Local government is about collecting tax by the fairest means possible and spending it in the most cost-effective way for the good of the whole community.
Surely that still makes sense? Cutting below the bone is a recipe for disaster.
There is a growing band of Lincolnshire Independent members who have different ideas and want to keep money local. We want more of our income tax to be spent locally by the most cost-effective means. We want the ability to raise tax locally to fit essential local needs, without capping or referenda. The ballot box is our referendum. That is the point of local democracy. We want local government to be run locally and cost-effectively for the good of our residents and not under central party control.
I believe that also means local councillors need to be free of party political control in order to make the Lincolnshire’s case strongly and freely.
The government makes out that the cut in “spending power” is small, since much of their contribution from income tax has already been removed in previous years. For NKDC, it was £8.3m at the start of this government, falling to less than a quarter, that is £2m next year.
Other money comes from that raised by local council tax, fees and charges for services and money for new house builds that councils have allowed. So to get some of the money back, Councils are incentivized to give permissions for more houses, which itself creates yet more demands on council funds. Hence we get a spiral of demands that are not funded and services, such as health and roads deteriorate.
Colleagues and I have fought hard for rural areas to get their fair share. Services are more expensive to run in sparsely populated areas. This settlement does recognize that to some extent.
However, already top-sliced off is the unfair settlement given to Scotland and the cities, leaving the rest of the pot smaller, so that Counties like Lincolnshire are once again disadvantaged. We need to get our act together and take the battle to Westminster.
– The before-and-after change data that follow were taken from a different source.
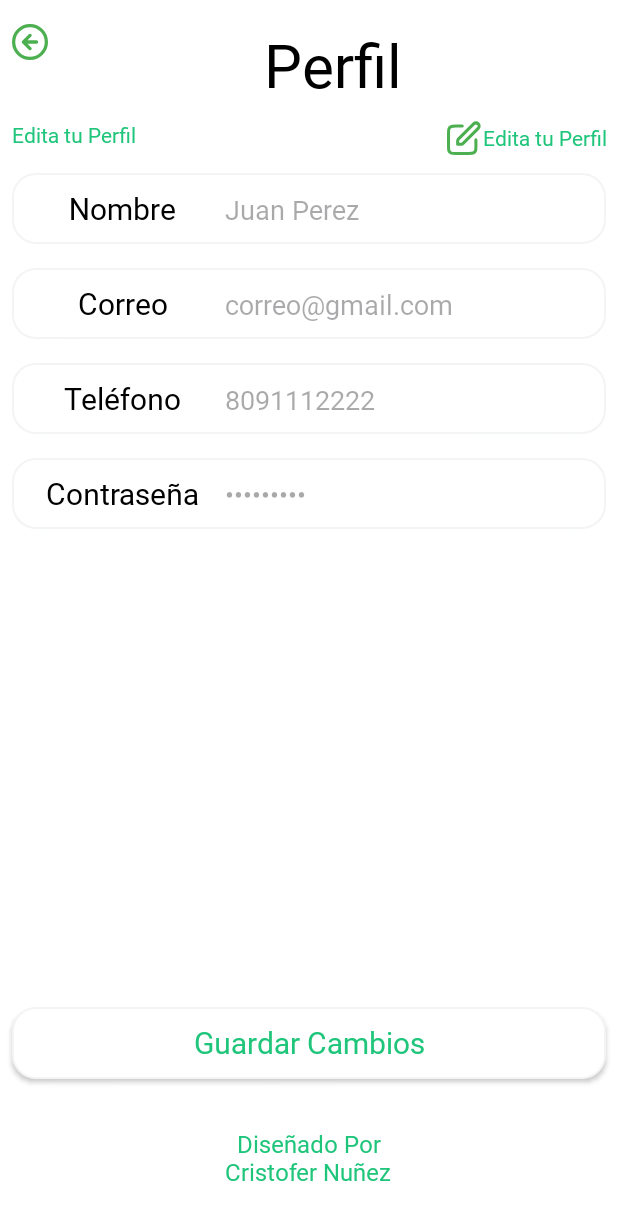
After one commit to cnunezcorp/AdminUniBite, an Android app: the AdminProfileActivity screen opened directly, with no data from a screen before it, on a phone screen of 412 x 824 dp. The commit adds this screen. Shown: the top 1220 px of the screen. Run offline under Robolectric (Android 15) with nearby library versions, the phone set to English and light mode, and no system bars.

Commit message:
Layout para Editar Perfil

```diff
--- /dev/null
+++ b/app/src/main/java/com/adminunibite/app/AdminProfileActivity.kt
@@ -0,0 +1,47 @@
+package com.adminunibite.app
+
+import android.os.Bundle
+import androidx.activity.enableEdgeToEdge
+import androidx.appcompat.app.AppCompatActivity
+import androidx.core.view.ViewCompat
+import androidx.core.view.WindowInsetsCompat
+import com.adminunibite.app.databinding.ActivityAdminProfileBinding
+
+class AdminProfileActivity : AppCompatActivity() {
+
+    private val binding : ActivityAdminProfileBinding by lazy {
+        ActivityAdminProfileBinding.inflate(layoutInflater)
+    }
+
+    override fun onCreate(savedInstanceState: Bundle?) {
+        super.onCreate(savedInstanceState)
+        enableEdgeToEdge()
+        setContentView(binding.root)
+        ViewCompat.setOnApplyWindowInsetsListener(findViewById(R.id.main)) { v, insets ->
+            val systemBars = insets.getInsets(WindowInsetsCompat.Type.systemBars())
+            v.setPadding(systemBars.left, systemBars.top, systemBars.right, systemBars.bottom)
+            insets
+        }
+
+        binding.name.isEnabled = false
+        binding.email.isEnabled = false
+        binding.phone.isEnabled = false
+        binding.password.isEnabled = false
+
+        var isEnable = false
+        binding.editButton.setOnClickListener{
+            isEnable =! isEnable
+            binding.name.isEnabled = isEnable
+            binding.email.isEnabled = isEnable
+            binding.phone.isEnabled = isEnable
+            binding.password.isEnabled = isEnable
+            if (isEnable){
+                binding.name.requestFocus()
+            }
+        }
+
+        binding.backImageButton.setOnClickListener{
+            finish()
+        }
+    }
+}
--- a/app/src/main/java/com/adminunibite/app/ui/activity/MainActivity.kt
+++ b/app/src/main/java/com/adminunibite/app/ui/activity/MainActivity.kt
@@ -6,6 +6,7 @@ import androidx.activity.enableEdgeToEdge
 import androidx.appcompat.app.AppCompatActivity
 import androidx.core.view.ViewCompat
 import androidx.core.view.WindowInsetsCompat
+import com.adminunibite.app.AdminProfileActivity
 import com.adminunibite.app.R
 import com.adminunibite.app.databinding.ActivityMainBinding
 
@@ -37,5 +38,10 @@ class MainActivity : AppCompatActivity() {
             val intent = Intent(this, PickupActivity::class.java)
             startActivity(intent)
         }
+
+        binding.profileCardView.setOnClickListener{
+            val intent = Intent(this, AdminProfileActivity::class.java)
+            startActivity(intent)
+        }
     }
 }
--- /dev/null
+++ b/app/src/main/res/layout/activity_admin_profile.xml
@@ -0,0 +1,261 @@
+<?xml version="1.0" encoding="utf-8"?>
+<androidx.constraintlayout.widget.ConstraintLayout xmlns:android="http://schemas.android.com/apk/res/android"
+    xmlns:app="http://schemas.android.com/apk/res-auto"
+    xmlns:tools="http://schemas.android.com/tools"
+    android:id="@+id/main"
+    android:layout_width="match_parent"
+    android:layout_height="match_parent"
+    android:background="@color/white"
+    tools:context=".AdminProfileActivity">
+
+    <ImageView
+        android:id="@+id/back_image_button"
+        android:layout_width="24dp"
+        android:layout_height="24dp"
+        android:src="@drawable/arrow_left"
+        android:layout_marginTop="16dp"
+        android:layout_marginStart="8dp"
+        android:background="@android:color/transparent"
+        android:scaleType="centerCrop"
+        app:layout_constraintStart_toStartOf="parent"
+        app:layout_constraintTop_toTopOf="parent" />
+
+    <TextView
+        android:id="@+id/title_text_view"
+        android:layout_width="wrap_content"
+        android:layout_height="wrap_content"
+        android:fontFamily="@font/yeonsung_regular"
+        android:text="Perfil"
+        android:textColor="@color/black"
+        android:textSize="40sp"
+        app:layout_constraintEnd_toEndOf="parent"
+        app:layout_constraintStart_toEndOf="@id/back_image_button"
+        app:layout_constraintTop_toTopOf="@id/back_image_button" />
+
+    <TextView
+        android:id="@+id/textView4"
+        android:layout_width="wrap_content"
+        android:layout_height="wrap_content"
+        android:layout_marginTop="10dp"
+        android:fontFamily="@font/yeonsung_regular"
+        android:text="Edita tu Perfil"
+        android:textColor="@color/textColor"
+        app:layout_constraintStart_toStartOf="@+id/back_image_button"
+        app:layout_constraintTop_toBottomOf="@+id/title_text_view" />
+
+    <TextView
+        android:id="@+id/edit_button"
+        android:layout_width="wrap_content"
+        android:layout_height="wrap_content"
+        android:layout_marginTop="10dp"
+        android:layout_marginEnd="8dp"
+        android:fontFamily="@font/yeonsung_regular"
+        android:text="Edita tu Perfil"
+        android:textColor="@color/textColor"
+        android:drawableLeft="@drawable/edit"
+        android:gravity="center"
+        android:clickable="true"
+        app:layout_constraintEnd_toEndOf="parent"
+        app:layout_constraintTop_toBottomOf="@+id/title_text_view" />
+
+    <LinearLayout
+        android:id="@+id/linearLayout"
+        android:layout_width="match_parent"
+        android:layout_height="wrap_content"
+        android:layout_marginStart="8dp"
+        android:layout_marginTop="16dp"
+        android:layout_marginEnd="8dp"
+        android:outlineSpotShadowColor="@color/textColor"
+        android:background="@drawable/edittextshape"
+        android:elevation="2dp"
+        android:orientation="horizontal"
+        app:layout_constraintEnd_toEndOf="parent"
+        app:layout_constraintStart_toStartOf="parent"
+        app:layout_constraintTop_toBottomOf="@+id/textView4">
+
+        <TextView
+            android:layout_width="match_parent"
+            android:layout_height="47dp"
+            android:layout_weight="2"
+            android:fontFamily="@font/yeonsung_regular"
+            android:gravity="center"
+            android:paddingStart="15dp"
+            android:text="Nombre"
+            android:textColor="@color/black"
+            android:textSize="20sp"
+            app:layout_constraintEnd_toEndOf="parent"
+            app:layout_constraintTop_toBottomOf="@+id/title_text_view" />
+
+        <EditText
+            android:id="@+id/name"
+            android:layout_width="match_parent"
+            android:layout_height="wrap_content"
+            android:layout_weight="1"
+            android:background="@android:color/transparent"
+            android:fontFamily="@font/lato_regular"
+            android:inputType="text"
+            android:paddingStart="10dp"
+            android:paddingEnd="10dp"
+            android:text="Juan Perez" />
+
+    </LinearLayout>
+
+    <LinearLayout
+        android:id="@+id/linearLayout2"
+        android:layout_width="match_parent"
+        android:layout_height="wrap_content"
+        android:layout_marginStart="8dp"
+        android:layout_marginTop="16dp"
+        android:layout_marginEnd="8dp"
+        android:outlineSpotShadowColor="@color/textColor"
+        android:background="@drawable/edittextshape"
+        android:elevation="2dp"
+        android:orientation="horizontal"
+        app:layout_constraintEnd_toEndOf="parent"
+        app:layout_constraintStart_toStartOf="parent"
+        app:layout_constraintTop_toBottomOf="@+id/linearLayout">
+
+        <TextView
+            android:layout_width="match_parent"
+            android:layout_height="47dp"
+            android:layout_weight="2"
+            android:fontFamily="@font/yeonsung_regular"
+            android:gravity="center"
+            android:paddingStart="15dp"
+            android:text="Correo"
+            android:textColor="@color/black"
+            android:textSize="20sp"
+            app:layout_constraintEnd_toEndOf="parent"
+            app:layout_constraintTop_toBottomOf="@+id/title_text_view" />
+
+        <EditText
+            android:id="@+id/email"
+            android:layout_width="match_parent"
+            android:layout_height="wrap_content"
+            android:layout_weight="1"
+            android:background="@android:color/transparent"
+            android:fontFamily="@font/lato_regular"
+            android:inputType="textEmailAddress"
+            android:paddingStart="10dp"
+            android:paddingEnd="10dp"
+            android:text="correo@gmail.com" />
+
+    </LinearLayout>
+
+    <LinearLayout
+        android:id="@+id/linearLayout3"
+        android:layout_width="match_parent"
+        android:layout_height="wrap_content"
+        android:layout_marginStart="8dp"
+        android:layout_marginTop="16dp"
+        android:layout_marginEnd="8dp"
+        android:outlineSpotShadowColor="@color/textColor"
+        android:background="@drawable/edittextshape"
+        android:elevation="2dp"
+        android:orientation="horizontal"
+        app:layout_constraintEnd_toEndOf="parent"
+        app:layout_constraintStart_toStartOf="parent"
+        app:layout_constraintTop_toBottomOf="@+id/linearLayout2">
+
+        <TextView
+            android:layout_width="match_parent"
+            android:layout_height="47dp"
+            android:layout_weight="2"
+            android:fontFamily="@font/yeonsung_regular"
+            android:gravity="center"
+            android:paddingStart="15dp"
+            android:text="Teléfono"
+            android:textColor="@color/black"
+            android:textSize="20sp"
+            app:layout_constraintEnd_toEndOf="parent"
+            app:layout_constraintTop_toBottomOf="@+id/title_text_view" />
+
+        <EditText
+            android:id="@+id/phone"
+            android:layout_width="match_parent"
+            android:layout_height="wrap_content"
+            android:layout_weight="1"
+            android:background="@android:color/transparent"
+            android:fontFamily="@font/lato_regular"
+            android:inputType="phone"
+            android:paddingStart="10dp"
+            android:paddingEnd="10dp"
+            android:text="8091112222" />
+
+    </LinearLayout>
+
+    <LinearLayout
+        android:id="@+id/linearLayout4"
+        android:layout_width="match_parent"
+        android:layout_height="wrap_content"
+        android:layout_marginStart="8dp"
+        android:layout_marginTop="16dp"
+        android:layout_marginEnd="8dp"
+        android:outlineSpotShadowColor="@color/textColor"
+        android:background="@drawable/edittextshape"
+        android:elevation="2dp"
+        android:orientation="horizontal"
+        app:layout_constraintEnd_toEndOf="parent"
+        app:layout_constraintStart_toStartOf="parent"
+        app:layout_constraintTop_toBottomOf="@+id/linearLayout3">
+
+        <TextView
+            android:layout_width="match_parent"
+            android:layout_height="47dp"
+            android:layout_weight="2"
+            android:fontFamily="@font/yeonsung_regular"
+            android:gravity="center"
+            android:paddingStart="15dp"
+            android:text="Contraseña"
+            android:textColor="@color/black"
+            android:textSize="20sp"
+            app:layout_constraintEnd_toEndOf="parent"
+            app:layout_constraintTop_toBottomOf="@+id/title_text_view" />
+
+        <EditText
+            android:id="@+id/password"
+            android:layout_width="match_parent"
+            android:layout_height="wrap_content"
+            android:layout_weight="1"
+            android:background="@android:color/transparent"
+            android:fontFamily="@font/lato_regular"
+            android:inputType="textPassword"
+            android:paddingStart="10dp"
+            android:paddingEnd="10dp"
+            android:text="Resultado" />
+
+    </LinearLayout>
+
+    <androidx.appcompat.widget.AppCompatButton
+        android:layout_width="0dp"
+        android:layout_height="wrap_content"
+        android:layout_marginStart="8dp"
+        android:layout_marginEnd="8dp"
+        android:layout_marginBottom="32dp"
+        android:background="@drawable/edittextshape"
+        android:fontFamily="@font/yeonsung_regular"
+        android:text="Guardar Cambios"
+        android:textAllCaps="false"
+        android:textColor="@color/textColor"
+        android:textSize="20sp"
+        app:layout_constraintBottom_toTopOf="@+id/textView13"
+        app:layout_constraintEnd_toEndOf="parent"
+        app:layout_constraintStart_toStartOf="parent" />
+
+    <TextView
+        android:id="@+id/textView13"
+        android:layout_width="wrap_content"
+        android:layout_height="wrap_content"
+        android:layout_marginBottom="32dp"
+        android:fontFamily="@font/yeonsung_regular"
+        android:text="Diseñado Por\nCristofer Nuñez"
+        android:textAlignment="center"
+        android:textColor="@color/textColor"
+        android:textSize="16sp"
+        app:layout_constraintBottom_toBottomOf="parent"
+        app:layout_constraintEnd_toEndOf="parent"
+        app:layout_constraintHorizontal_bias="0.498"
+        app:layout_constraintStart_toStartOf="parent"
+        app:layout_constraintVertical_bias="1.0" />
+
+</androidx.constraintlayout.widget.ConstraintLayout>
--- a/app/src/main/res/layout/activity_main.xml
+++ b/app/src/main/res/layout/activity_main.xml
@@ -5,6 +5,7 @@
     android:id="@+id/main"
     android:layout_width="match_parent"
     android:layout_height="match_parent"
+    android:background="@color/white"
     tools:context=".ui.activity.MainActivity">
 
     <ImageView
@@ -273,7 +274,7 @@
 
     <!-- PERFIL -->
     <androidx.cardview.widget.CardView
-        android:id="@+id/perfil_card_view"
+        android:id="@+id/profile_card_view"
         android:layout_width="150dp"
         android:layout_height="100dp"
         android:layout_marginTop="60dp"
@@ -288,7 +289,7 @@
             android:background="@drawable/greencard">
 
             <ImageView
-                android:id="@+id/perfil_image_view"
+                android:id="@+id/profile_image_view"
                 android:layout_width="24dp"
                 android:layout_height="24dp"
                 android:layout_marginTop="10dp"
@@ -298,16 +299,16 @@
                 app:layout_constraintTop_toTopOf="parent" />
 
             <TextView
-                android:id="@+id/perfil_text_view"
+                android:id="@+id/profile_text_view"
                 android:layout_width="wrap_content"
                 android:layout_height="wrap_content"
                 android:layout_marginTop="28dp"
                 android:fontFamily="@font/yeonsung_regular"
                 android:text="Perfil"
                 android:textColor="@color/textColor"
-                app:layout_constraintEnd_toEndOf="@id/perfil_image_view"
-                app:layout_constraintStart_toStartOf="@id/perfil_image_view"
-                app:layout_constraintTop_toBottomOf="@id/perfil_image_view" />
+                app:layout_constraintEnd_toEndOf="@id/profile_image_view"
+                app:layout_constraintStart_toStartOf="@id/profile_image_view"
+                app:layout_constraintTop_toBottomOf="@id/profile_image_view" />
 
         </androidx.constraintlayout.widget.ConstraintLayout>
 
@@ -322,8 +323,8 @@
         app:cardCornerRadius="15dp"
         app:layout_constraintEnd_toEndOf="@+id/view_all_menu_card_view"
         app:layout_constraintHorizontal_bias="1.0"
-        app:layout_constraintStart_toEndOf="@+id/perfil_card_view"
-        app:layout_constraintTop_toTopOf="@+id/perfil_card_view">
+        app:layout_constraintStart_toEndOf="@+id/profile_card_view"
+        app:layout_constraintTop_toTopOf="@+id/profile_card_view">
 
         <androidx.constraintlayout.widget.ConstraintLayout
             android:layout_width="match_parent"
@@ -364,8 +365,8 @@
         android:layout_marginTop="60dp"
         android:outlineSpotShadowColor="@color/textColor"
         app:cardCornerRadius="15dp"
-        app:layout_constraintStart_toStartOf="@+id/perfil_card_view"
-        app:layout_constraintTop_toBottomOf="@+id/perfil_card_view">
+        app:layout_constraintStart_toStartOf="@+id/profile_card_view"
+        app:layout_constraintTop_toBottomOf="@+id/profile_card_view">
 
         <androidx.constraintlayout.widget.ConstraintLayout
             android:layout_width="match_parent"
```
Also changed, not shown: app/src/main/AndroidManifest.xml (+7 -3 lines).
Councillor Marianne Overton MBE
Leader of the Lincolnshire Independents